* _WORK ITEM_: Throughout the listing that follows, find each line with the word "schnappen" and copy it.

#### EXERCISE DATA ####

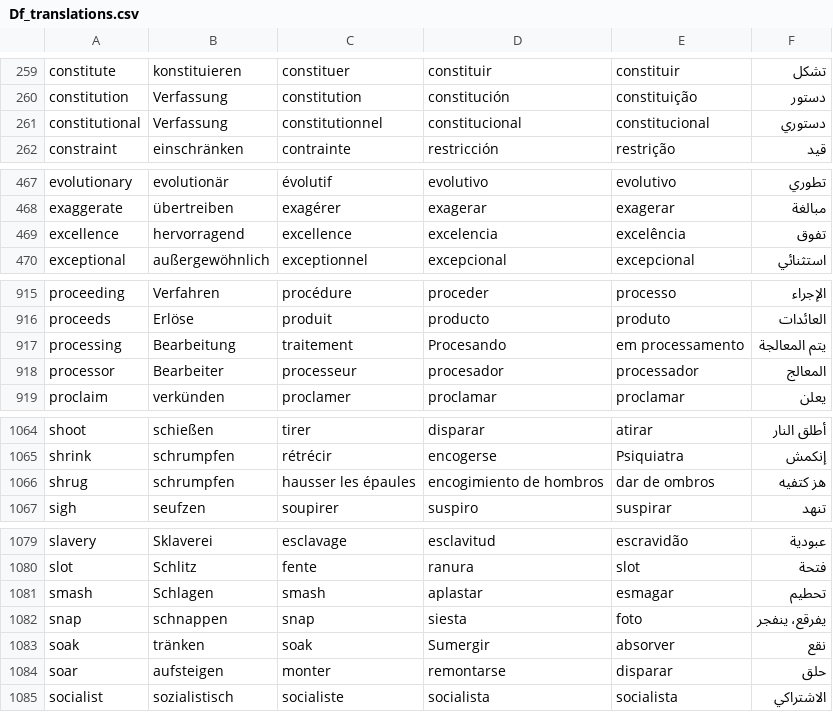
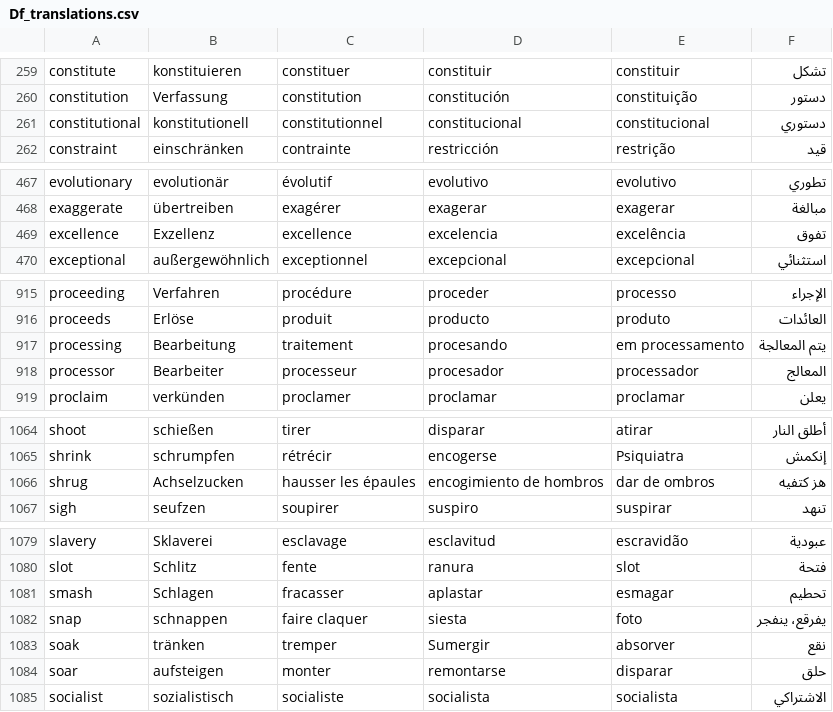
Before and after one commit to roxanealida/C1-advancer, a CSV file: Df_translations.csv, drawn as a sheet; only a part is shown, gaps mark what is left out; the diff covers the shown part only.

```diff
--- a/Df_translations.csv
+++ b/Df_translations.csv
@@ -260,3 +260,3 @@ constitute,konstituieren,constituer,constituir,constituir,تشكل
 constitution,Verfassung,constitution,constitución,constituição,دستور
-constitutional,Verfassung,constitutionnel,constitucional,constitucional,دستوري
+constitutional,konstitutionell,constitutionnel,constitucional,constitucional,دستوري
 constraint,einschränken,contrainte,restricción,restrição,قيد
@@ -468,3 +468,3 @@ evolutionary,evolutionär,évolutif,evolutivo,evolutivo,تطوري
 exaggerate,übertreiben,exagérer,exagerar,exagerar,مبالغة
-excellence,hervorragend,excellence,excelencia,excelência,تفوق
+excellence,Exzellenz,excellence,excelencia,excelência,تفوق
 exceptional,außergewöhnlich,exceptionnel,excepcional,excepcional,استثنائي
@@ -916,3 +916,3 @@ proceeding,Verfahren,procédure,proceder,processo,الإجراء
 proceeds,Erlöse,produit,producto,produto,العائدات
-processing,Bearbeitung,traitement,Procesando,em processamento,يتم المعالجة
+processing,Bearbeitung,traitement,procesando,em processamento,يتم المعالجة
 processor,Bearbeiter,processeur,procesador,processador,المعالج
@@ -1065,3 +1065,3 @@ shoot,schießen,tirer,disparar,atirar,أطلق النار
 shrink,schrumpfen,rétrécir,encogerse,Psiquiatra,إنكمش
-shrug,schrumpfen,hausser les épaules,encogimiento de hombros,dar de ombros,هز كتفيه
+shrug,Achselzucken,hausser les épaules,encogimiento de hombros,dar de ombros,هز كتفيه
 sigh,seufzen,soupirer,suspiro,suspirar,تنهد
@@ -1080,5 +1080,5 @@ slavery,Sklaverei,esclavage,esclavitud,escravidão,عبودية
 slot,Schlitz,fente,ranura,slot,فتحة
-smash,Schlagen,smash,aplastar,esmagar,تحطيم
-snap,schnappen,snap,siesta,foto,يفرقع، ينفجر
-soak,tränken,soak,Sumergir,absorver,نقع
+smash,Schlagen,fracasser,aplastar,esmagar,تحطيم
+snap,schnappen,faire claquer,siesta,foto,يفرقع، ينفجر
+soak,tränken,tremper,Sumergir,absorver,نقع
 soar,aufsteigen,monter,remontarse,disparar,حلق
```
Also changed, not shown: 2 edited cells elsewhere in this file, 5 other files.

####

* _WRITTEN SOLUTION_:
-snap,schnappen,snap,siesta,foto,يفرقع، ينفجر
+snap,schnappen,faire claquer,siesta,foto,يفرقع، ينفجر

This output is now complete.